The hunger strike of Jean-Marie Matagne

Jean-Marie Matagne, an anti-nuclear militant living in the town of Saintes of Southwestern France, went on hunger strike last Tuesday. Matagne, a 68-year doctor of philosophy, is calling attention to the nuclear omertà, that is, the shameful silence about France's nuclear weapons during the recent elections. I hope this theme will also be discussed at the ongoing Blockupy in Frankfurt, because I do not believe that a real and democratic European Union could possess nuclear or other weapons of mass destruction. As Matagne says in his communiqué (see www.acdn.net) , the French people has never been heard about the construction of such criminal weapons. To show my solidarity with dr Matagne, I inserted the following comment on the website of the French newspaper "Sud-Ouest", where Matagne's hunger strike is being discussed:

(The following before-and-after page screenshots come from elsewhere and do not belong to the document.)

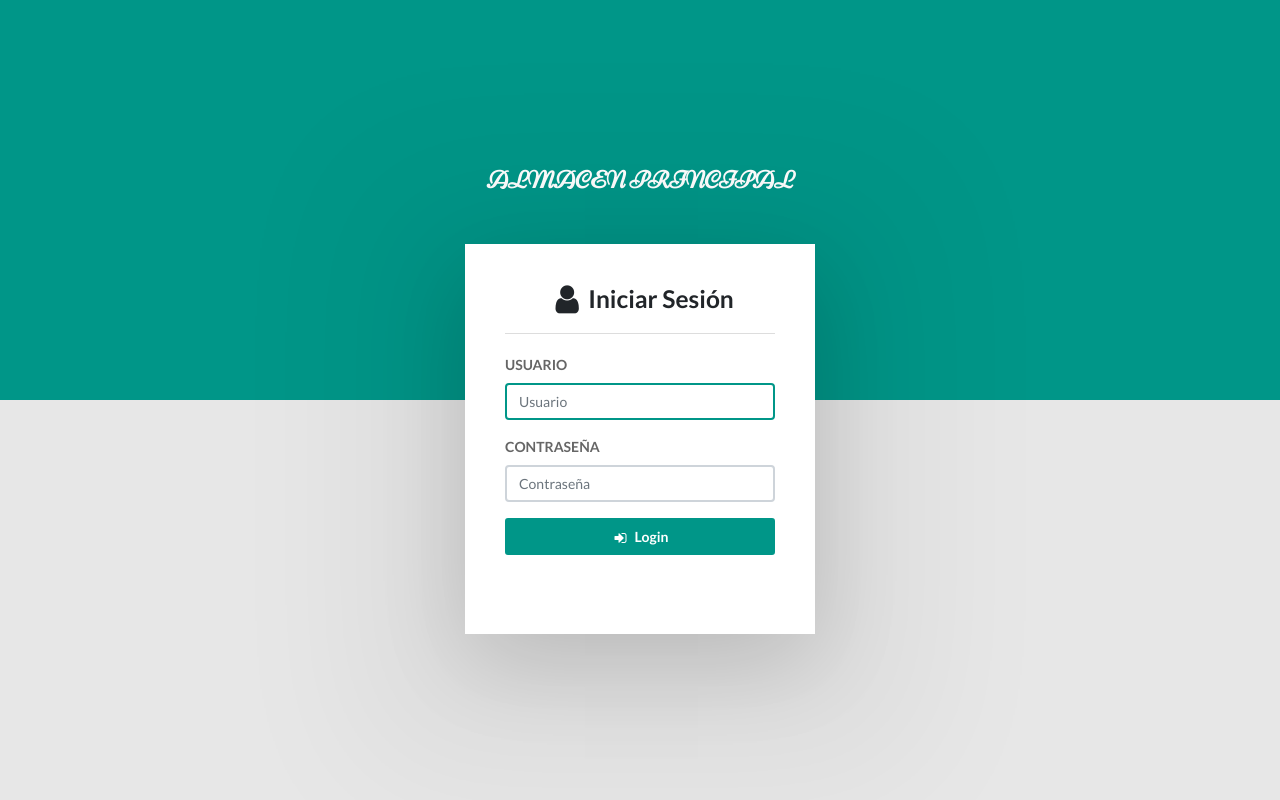
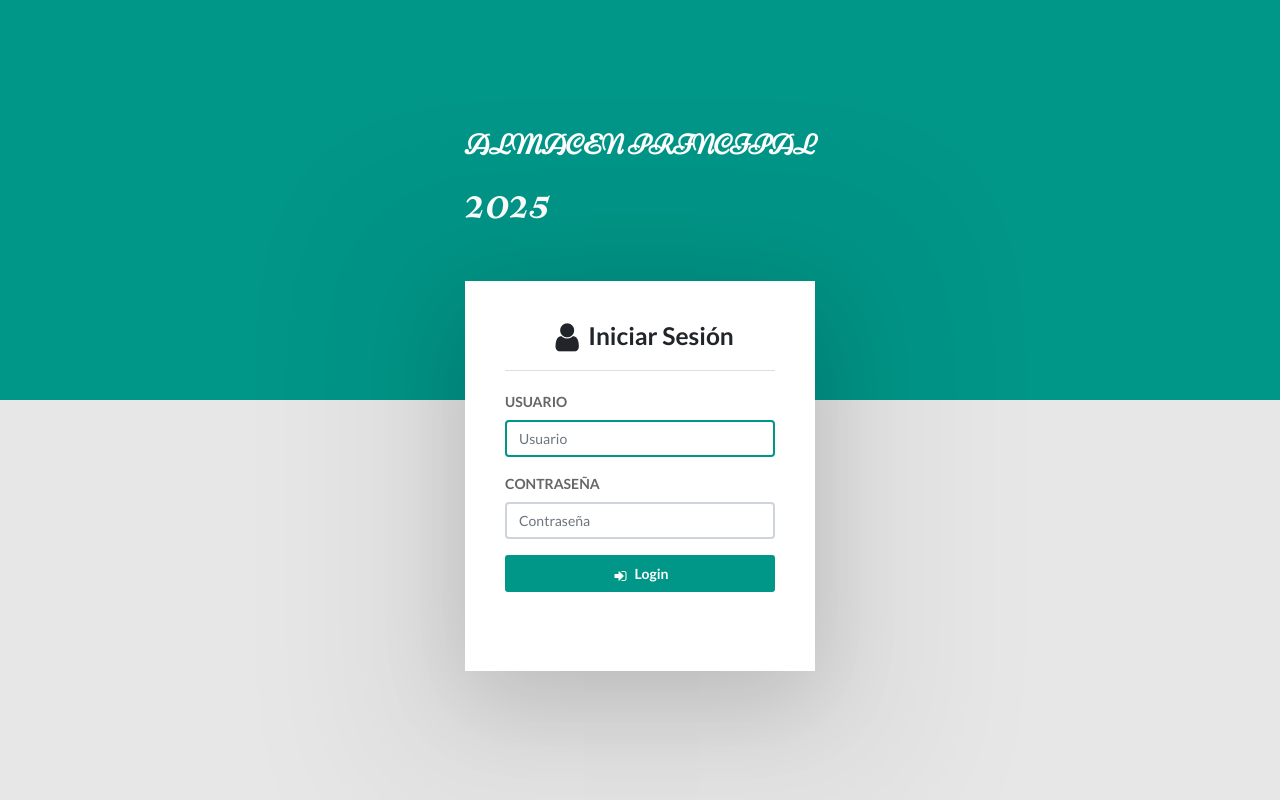
Before and after one commit to ztrackperu/AlmacenPrincipal, a PHP site: page /intranet/ in a window 1280 px wide. Run offline with PHP 8.4, Linux system fonts and the light colour scheme; a stand-in replaces the project's code that opens the database connection; some libraries are stand-ins or nearby versions.

Commit message:
base principal 3

```diff
--- a/Views/index.php
+++ b/Views/index.php
@@ -18,7 +18,9 @@
     </section>
     <section class="login-content">
         <div class="logo">
-            <h3>ALMACEN PRINCIPAL</h3>
+            <h2 class="login-head">ALMACEN PRINCIPAL</h2>
+            <h1 class="login-head">2025</h1>
+
         </div>
         <div class="login-box">
             <form class="login-form" id="frmLogin" onsubmit="frmLogin(event);">
```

@Pignon et autres, merci de ne pas refuser la conscience! Je pense que le lien entre les armes nucléaires et le statut de grande puissance peut être dissous en Europe, par les peuples européens eux-mêmes. Nous avons besoin d’un mouvement européen pro-européen pour le désarmement nucléaire. Pro-européen, c’est-à-dire en faveur de la création d’un Etat européen démocratique - une véritable Union européenne. Une telle Union ne peut pas disposer des armes de destruction massive. Comme le dit M. Matagne, ces armes ne sont pas du people ni pour le peuple. Salutations de Nord-Ouest, c'est-à-dire de la Finlande,

Mikael Böök

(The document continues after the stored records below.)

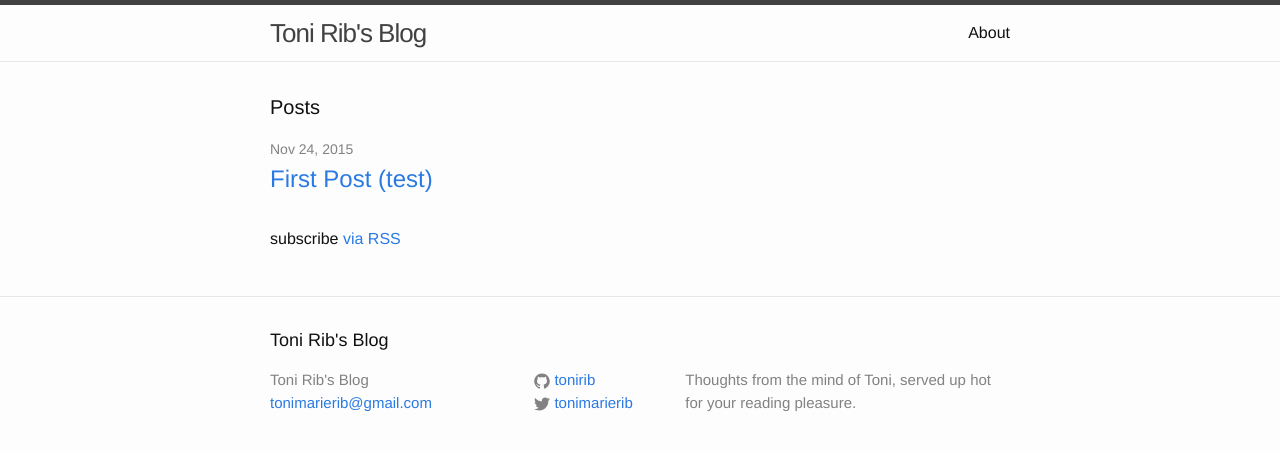
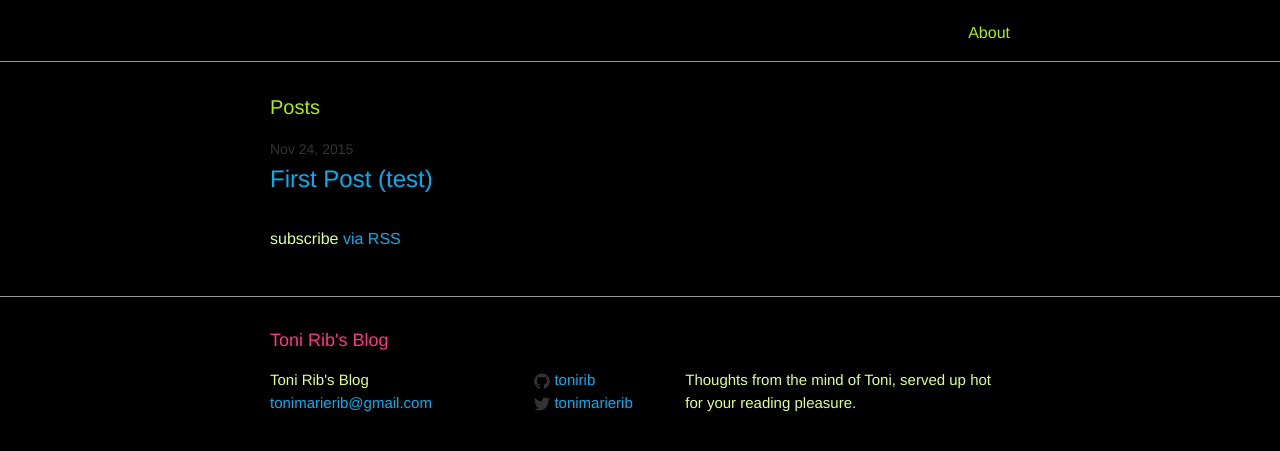
Before and after one commit to ToniRib/personal-blog, a Jekyll site: the page built from myblog/index.html, in a window 1280 px wide. Shown: the top 451 px of the page. Built offline with Jekyll 4.4.1, drawn with Linux system fonts in a browser that asks for light colours.

Commit message:
style: playing around with sass colors

```diff
--- a/myblog/_sass/_base.scss
+++ b/myblog/_sass/_base.scss
@@ -15,7 +15,7 @@
  */
 body {
     font: $base-font-weight #{$base-font-size}/#{$base-line-height} $base-font-family;
-    color: $text-color;
+    color: $brand-color;
     background-color: $background-color;
     -webkit-text-size-adjust: 100%;
     -webkit-font-feature-settings: "kern" 1;
@@ -91,15 +91,15 @@
  * Links
  */
 a {
-    color: $brand-color;
+    color: $blue-color;
     text-decoration: none;
 
     &:visited {
-        color: darken($brand-color, 15%);
+        color: $blue-color;
     }
 
     &:hover {
-        color: $text-color;
+        color: $blue-color-light;
         text-decoration: underline;
     }
 }
@@ -204,3 +204,16 @@
         }
     }
 }
+
+/**
+ * Main Page
+ */
+
+h1 {
+  color: $text-color;
+}
+
+li,
+p {
+  color: $green-color-light;
+}
--- a/myblog/css/main.scss
+++ b/myblog/css/main.scss
@@ -14,13 +14,23 @@
 
 $spacing-unit:     30px;
 
-$text-color:       #111;
-$background-color: #fdfdfd;
-$brand-color:      #2a7ae2;
+$text-color:          #aeee00;
+$background-color:    #000;
+$brand-color:         #ff358b;
+$brand-color-light:  lighten($brand-color, 40%);
 
-$grey-color:       #828282;
+$grey-color:       #333333;
 $grey-color-light: lighten($grey-color, 40%);
 $grey-color-dark:  darken($grey-color, 25%);
+
+// Main Colors
+$blue-color: #01b0f0;
+$blue-color-light: lighten($blue-color, 40%);
+$blue-color-dark:  darken($blue-color, 25%);
+
+$green-color: #aeee00;
+$green-color-light: lighten($green-color, 30%);
+$green-color-dark:  darken($green-color, 25%);
 
 // Width of the content area
 $content-width:    800px;
```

Loviisa

PS Pardon, la Finlande, c'est évidemment le Nord-Est! And once I am on it, why don't I add the idea in English, too:

The link between nuclear weapons and great power status can be broken in Europe, by the peoples of Europe. We need a pro-European movement for European Nuclear Disarmament. Pro-European means being in favour of establishing a democratic European state - a real European Union.

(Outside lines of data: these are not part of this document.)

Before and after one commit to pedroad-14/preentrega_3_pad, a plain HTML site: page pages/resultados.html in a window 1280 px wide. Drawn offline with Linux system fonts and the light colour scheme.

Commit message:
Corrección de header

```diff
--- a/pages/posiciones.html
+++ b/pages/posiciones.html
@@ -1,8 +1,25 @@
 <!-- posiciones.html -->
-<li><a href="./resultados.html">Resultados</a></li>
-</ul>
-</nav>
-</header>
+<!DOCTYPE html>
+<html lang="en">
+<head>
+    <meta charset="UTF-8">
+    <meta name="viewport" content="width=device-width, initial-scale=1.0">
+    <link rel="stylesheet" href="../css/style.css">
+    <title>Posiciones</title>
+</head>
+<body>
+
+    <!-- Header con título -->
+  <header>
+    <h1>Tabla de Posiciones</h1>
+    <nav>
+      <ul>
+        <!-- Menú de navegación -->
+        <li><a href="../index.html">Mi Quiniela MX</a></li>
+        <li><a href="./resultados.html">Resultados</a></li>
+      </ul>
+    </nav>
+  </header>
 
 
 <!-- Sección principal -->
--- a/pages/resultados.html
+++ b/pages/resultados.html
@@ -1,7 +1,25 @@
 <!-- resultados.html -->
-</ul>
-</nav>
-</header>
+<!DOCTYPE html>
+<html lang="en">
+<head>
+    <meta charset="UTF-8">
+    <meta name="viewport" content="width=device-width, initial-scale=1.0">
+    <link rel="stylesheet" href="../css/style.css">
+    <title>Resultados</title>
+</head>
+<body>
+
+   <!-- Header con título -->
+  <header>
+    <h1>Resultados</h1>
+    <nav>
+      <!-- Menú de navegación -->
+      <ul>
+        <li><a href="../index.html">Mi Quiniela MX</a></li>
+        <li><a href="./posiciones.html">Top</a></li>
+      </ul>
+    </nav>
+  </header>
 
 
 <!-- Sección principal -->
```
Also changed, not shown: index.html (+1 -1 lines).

Not to speak about the need to uncover the links between the austerity measures and all the money that goes into the military-industrial production and consumption (the EADS, the BAE, the Finmeccanica, the missile defence systems, the "nuclear capable" aircraft), and so on... Greetings to Frankfurt! the same

Tuesday 20 December 2011

Summary

Dear forum goers,

hope you will have a good meeting. I cannot make it to Brussels today. Below, please find a short summary of my thoughts:

There is a necessary connection between any new constitution and the military strategy. To finish with the so called war on terror, working group 1 ought in my view to amend the draft treaty on EU which was approved by the representatives of several European peoples in February 1984. Points of departure for the re-drafting: the emerging informational hegemony of the internet; the dissolution of the military alliances, e.g. of NATO; the unilateral abolition of our weapons of mass destruction. Congo, and the millions of human beings killed there since the assassination of Lumumba, must also be kept in mind. Make the new draft even shorter and more gemeinverständlich than the draft from 1984. Make sure it will be swiftly translated into all languagues.

As for the debt crisis, let us all join the struggle of ATTAC for a tax on financial transactions. An FTT must not exclude the money trade. (1). Its purposes are two: to kill the financial speculation; to regulate the capitalists in order to give people power a better chance (2). The tax revenue should be spent on a useful purpose, e.g. on optical fiber networks owned by the public libraries, but that is not why an FTT is needed.

Warm regards,

Mikael

Explanations:

1: Presently, it seems that the EU-negotiators plan to introduce a financial transactions tax without a currency transactions tax. Source: Patomäki, Heikki: "Financial transaction tax (FTT): An analysis of the EU Commission proposal" (http://www.cttcampaigns.info/Patomaki_EU_FTT).

2: The capitalists are a group which roughly corresponds to that which is described by Nicholas Shaxson in his book Treasure Islands. Tax Havens and The Men Who Stole The World. Bodley Head 2011. People power (democracy) is our political goal. The old political system must go and the new system, which we call federation, must come in its stead.

- page 2 of 7 -